According to Neighbor, there are more than 23 million individual storage units in the United States, and occupancy rates typically exceed 90%.
In other words, whether downsizing, decluttering, or stashing seasonal items in a short-term space, we Americans store lots of “stuff.”
Storage units are convenient, affordable, and plentiful, but moving your items out requires a few extra steps that aren’t necessary when vacating a home or apartment.
In this post, we’ll cover lots of helpful storage tips, but first, take a few minutes to check out these free resources –
- Best interstate movers – With so many shady movers out there, hiring a top-rated long-distance moving company with verified customer reviews is crucial.
- Moving cost calculator – Just enter your move dates, origin and destination cities, and the estimated size of your move, and the magic algorithms will do the rest
- Best moving container companies – You load and unload, they drive, and you save big bucks.
Give the storage company enough advance notice
Nearly all storage contracts stipulate how much notice you need to give before moving out.
Failing to give ample written notice may result in losing your security deposit or having to pay for another full month of storage that you don’t need.
Either way, it’s money wasted, so make this a top priority.
Get moving estimates (but don’t expect them to be particularly accurate)
Reputable moving companies send representatives to storage units to do surveys, but it may be difficult for them to see what’s inside.
This isn’t usually a problem with small partially-filled units, but it can be nearly impossible to calculate your items’ weight accurately on larger ones that you fill to the gills.
If so, your surveyors will have to rely on what you tell them, along with figuring out a rough estimate based on the unit’s dimensions.
Better yet, provide them with a detailed inventory of what’s inside, and let them base their estimate on that.
Just be warned, they’ll probably give you a non-binding estimate if you’re moving out of state, which means you’ll have to pay for the actual weight of your items whether it’s higher or lower than the original estimate.

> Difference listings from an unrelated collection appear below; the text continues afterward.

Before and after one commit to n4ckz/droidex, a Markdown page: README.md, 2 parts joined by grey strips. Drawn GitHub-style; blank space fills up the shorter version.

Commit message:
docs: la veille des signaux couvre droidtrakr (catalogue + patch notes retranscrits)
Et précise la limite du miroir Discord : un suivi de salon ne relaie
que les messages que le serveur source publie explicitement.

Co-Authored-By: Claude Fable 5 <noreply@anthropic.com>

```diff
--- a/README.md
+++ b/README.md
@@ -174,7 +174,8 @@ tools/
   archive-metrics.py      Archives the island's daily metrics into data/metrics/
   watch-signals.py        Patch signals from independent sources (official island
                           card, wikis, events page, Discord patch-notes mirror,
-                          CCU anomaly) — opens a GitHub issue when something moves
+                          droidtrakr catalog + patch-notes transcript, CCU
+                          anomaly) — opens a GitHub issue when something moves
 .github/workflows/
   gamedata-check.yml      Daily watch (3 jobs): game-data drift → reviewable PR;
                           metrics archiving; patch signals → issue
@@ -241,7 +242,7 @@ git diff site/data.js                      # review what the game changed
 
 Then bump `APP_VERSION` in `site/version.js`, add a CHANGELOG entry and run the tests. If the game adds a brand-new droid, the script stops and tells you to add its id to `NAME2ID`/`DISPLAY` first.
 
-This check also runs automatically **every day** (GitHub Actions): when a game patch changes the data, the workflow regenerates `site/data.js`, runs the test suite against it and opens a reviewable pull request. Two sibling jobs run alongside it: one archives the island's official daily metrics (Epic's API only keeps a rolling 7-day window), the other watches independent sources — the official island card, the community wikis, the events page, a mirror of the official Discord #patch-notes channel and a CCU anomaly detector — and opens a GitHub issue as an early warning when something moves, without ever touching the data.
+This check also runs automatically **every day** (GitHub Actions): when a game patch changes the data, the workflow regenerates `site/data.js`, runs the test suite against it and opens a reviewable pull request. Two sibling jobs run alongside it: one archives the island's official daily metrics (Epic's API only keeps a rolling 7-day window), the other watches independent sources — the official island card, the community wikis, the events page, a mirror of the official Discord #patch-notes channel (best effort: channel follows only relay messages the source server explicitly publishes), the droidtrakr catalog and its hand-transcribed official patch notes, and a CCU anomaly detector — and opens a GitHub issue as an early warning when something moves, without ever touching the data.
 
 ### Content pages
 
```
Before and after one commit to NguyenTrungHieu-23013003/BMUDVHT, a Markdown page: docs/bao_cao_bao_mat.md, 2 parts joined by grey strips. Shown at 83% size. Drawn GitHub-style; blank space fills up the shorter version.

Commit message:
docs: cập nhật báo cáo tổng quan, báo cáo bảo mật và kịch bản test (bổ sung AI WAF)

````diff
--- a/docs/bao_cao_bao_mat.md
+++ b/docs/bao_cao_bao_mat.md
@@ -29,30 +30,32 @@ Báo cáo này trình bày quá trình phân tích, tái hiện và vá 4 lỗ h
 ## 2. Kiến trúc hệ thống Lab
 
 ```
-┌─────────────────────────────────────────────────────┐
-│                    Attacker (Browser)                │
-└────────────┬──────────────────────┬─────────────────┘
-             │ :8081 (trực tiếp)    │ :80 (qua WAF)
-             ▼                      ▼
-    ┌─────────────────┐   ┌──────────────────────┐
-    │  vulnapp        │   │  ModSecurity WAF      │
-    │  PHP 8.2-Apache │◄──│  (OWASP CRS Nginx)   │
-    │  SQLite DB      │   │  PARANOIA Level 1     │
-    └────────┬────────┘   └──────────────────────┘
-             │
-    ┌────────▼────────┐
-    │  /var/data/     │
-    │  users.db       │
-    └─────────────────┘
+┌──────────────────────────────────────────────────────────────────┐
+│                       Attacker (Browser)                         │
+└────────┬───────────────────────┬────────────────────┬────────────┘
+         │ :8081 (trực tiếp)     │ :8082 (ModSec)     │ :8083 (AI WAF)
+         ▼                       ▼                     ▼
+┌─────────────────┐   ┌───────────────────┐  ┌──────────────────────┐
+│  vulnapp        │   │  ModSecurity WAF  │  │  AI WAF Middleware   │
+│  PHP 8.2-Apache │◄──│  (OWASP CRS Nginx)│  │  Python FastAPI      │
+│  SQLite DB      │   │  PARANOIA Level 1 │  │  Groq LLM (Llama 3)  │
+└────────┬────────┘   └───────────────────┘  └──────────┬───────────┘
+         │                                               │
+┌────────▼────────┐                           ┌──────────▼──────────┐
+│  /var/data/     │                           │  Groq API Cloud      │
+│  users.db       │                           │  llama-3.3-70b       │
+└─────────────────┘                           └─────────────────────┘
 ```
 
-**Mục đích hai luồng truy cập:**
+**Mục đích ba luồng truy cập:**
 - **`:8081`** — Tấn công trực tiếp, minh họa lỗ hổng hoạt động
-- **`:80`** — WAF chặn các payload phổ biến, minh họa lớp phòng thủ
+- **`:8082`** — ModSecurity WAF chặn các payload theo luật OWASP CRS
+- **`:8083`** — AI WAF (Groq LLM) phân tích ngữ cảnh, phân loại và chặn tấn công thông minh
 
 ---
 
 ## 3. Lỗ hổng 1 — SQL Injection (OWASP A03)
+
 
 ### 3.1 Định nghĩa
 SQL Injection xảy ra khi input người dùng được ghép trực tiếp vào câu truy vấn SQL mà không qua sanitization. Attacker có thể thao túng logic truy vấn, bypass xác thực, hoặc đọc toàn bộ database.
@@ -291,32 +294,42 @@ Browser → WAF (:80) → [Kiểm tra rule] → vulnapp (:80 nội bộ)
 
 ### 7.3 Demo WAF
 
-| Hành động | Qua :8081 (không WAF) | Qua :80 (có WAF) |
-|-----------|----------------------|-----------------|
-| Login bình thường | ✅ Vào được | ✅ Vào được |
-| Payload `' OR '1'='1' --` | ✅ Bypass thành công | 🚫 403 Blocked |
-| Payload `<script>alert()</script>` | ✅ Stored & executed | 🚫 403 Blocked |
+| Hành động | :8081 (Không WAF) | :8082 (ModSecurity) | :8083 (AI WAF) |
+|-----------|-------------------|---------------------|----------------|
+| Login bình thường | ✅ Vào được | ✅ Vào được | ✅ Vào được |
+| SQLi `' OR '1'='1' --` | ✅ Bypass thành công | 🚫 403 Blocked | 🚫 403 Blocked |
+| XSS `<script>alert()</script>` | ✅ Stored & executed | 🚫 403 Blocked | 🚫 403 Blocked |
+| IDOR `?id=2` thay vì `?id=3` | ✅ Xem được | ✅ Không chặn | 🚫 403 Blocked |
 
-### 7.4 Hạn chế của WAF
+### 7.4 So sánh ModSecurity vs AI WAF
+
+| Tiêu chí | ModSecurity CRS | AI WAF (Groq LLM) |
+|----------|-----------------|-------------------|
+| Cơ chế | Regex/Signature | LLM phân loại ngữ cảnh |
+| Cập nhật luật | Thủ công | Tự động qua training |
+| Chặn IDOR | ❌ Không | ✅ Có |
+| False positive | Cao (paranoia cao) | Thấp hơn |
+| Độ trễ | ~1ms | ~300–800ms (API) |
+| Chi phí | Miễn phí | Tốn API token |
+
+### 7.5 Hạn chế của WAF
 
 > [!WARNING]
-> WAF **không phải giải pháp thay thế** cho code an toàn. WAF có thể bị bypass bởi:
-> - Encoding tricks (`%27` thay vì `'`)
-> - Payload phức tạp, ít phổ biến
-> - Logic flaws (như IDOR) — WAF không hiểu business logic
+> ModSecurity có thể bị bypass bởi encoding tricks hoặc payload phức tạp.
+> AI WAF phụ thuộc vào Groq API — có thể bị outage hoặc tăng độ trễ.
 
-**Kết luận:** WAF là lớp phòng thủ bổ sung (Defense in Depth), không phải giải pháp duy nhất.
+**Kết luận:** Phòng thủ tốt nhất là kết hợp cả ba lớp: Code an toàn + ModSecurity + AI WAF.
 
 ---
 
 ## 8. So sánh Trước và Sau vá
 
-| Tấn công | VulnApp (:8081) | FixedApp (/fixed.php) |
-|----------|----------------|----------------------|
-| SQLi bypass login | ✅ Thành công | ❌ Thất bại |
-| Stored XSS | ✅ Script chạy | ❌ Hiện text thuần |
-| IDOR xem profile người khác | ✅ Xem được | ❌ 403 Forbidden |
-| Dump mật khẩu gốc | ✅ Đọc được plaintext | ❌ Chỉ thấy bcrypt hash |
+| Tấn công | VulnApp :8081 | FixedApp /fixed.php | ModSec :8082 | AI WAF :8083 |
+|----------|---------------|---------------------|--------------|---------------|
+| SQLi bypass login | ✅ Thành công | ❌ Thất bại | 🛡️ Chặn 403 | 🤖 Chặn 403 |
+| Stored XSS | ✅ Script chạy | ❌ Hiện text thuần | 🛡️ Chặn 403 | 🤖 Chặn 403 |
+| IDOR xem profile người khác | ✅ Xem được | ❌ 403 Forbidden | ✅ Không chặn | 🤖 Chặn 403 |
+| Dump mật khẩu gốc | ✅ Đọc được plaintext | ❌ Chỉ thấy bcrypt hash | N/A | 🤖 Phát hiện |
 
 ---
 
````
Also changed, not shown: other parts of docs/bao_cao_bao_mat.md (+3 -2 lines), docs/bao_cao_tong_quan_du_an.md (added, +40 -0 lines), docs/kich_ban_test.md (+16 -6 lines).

Plan on repacking some of your items
Moving is tough on backs, bank accounts, and boxes.
If your items have been in storage for years and you originally packed them in used moving boxes, you’ll probably have to do some repacking.
On both DIY and full-service moves, plan on having extra packing supplies like boxes, paper, and tape at the ready.
Check out this post for tips on packing breakables.
In addition, if you moved items like mattresses, lamps, and glass tabletops into the unit unboxed, your mover may require that you pack them appropriately before handling them.
If you’d rather not pay extra for professional packing, you may have the option of signing a liability waiver, after which they’ll move them as is.
Your storage unit may not be accessible to big moving trucks
If you’re embarking on a long-distance move, chances are your household goods will be transported on a full-size tractor-trailer.
The problem is that most mini-storage facilities aren’t accessible to large commercial vehicles.
In this case, you may have to pay for a long carry or shuttle.
Even with smaller local moving vans and U-Haul trucks, access can still be tricky, so start early and get extra help because your move time will increase.
Don’t forget about elevators, dollies, and carts
If your storage unit is on the second floor, you’ll need to use stairs or an elevator to get your household goods to the moving truck.
Especially if you have heavy items like refrigerators and appliances, you’ll need more helpers.
Many storage facilities provide free carts to facilitate the move-in and move-out processes.
However, they usually offer these on a first-come-first-serve basis, and they go fast.
When in doubt, it’s best to rent or bring your own moving equipment.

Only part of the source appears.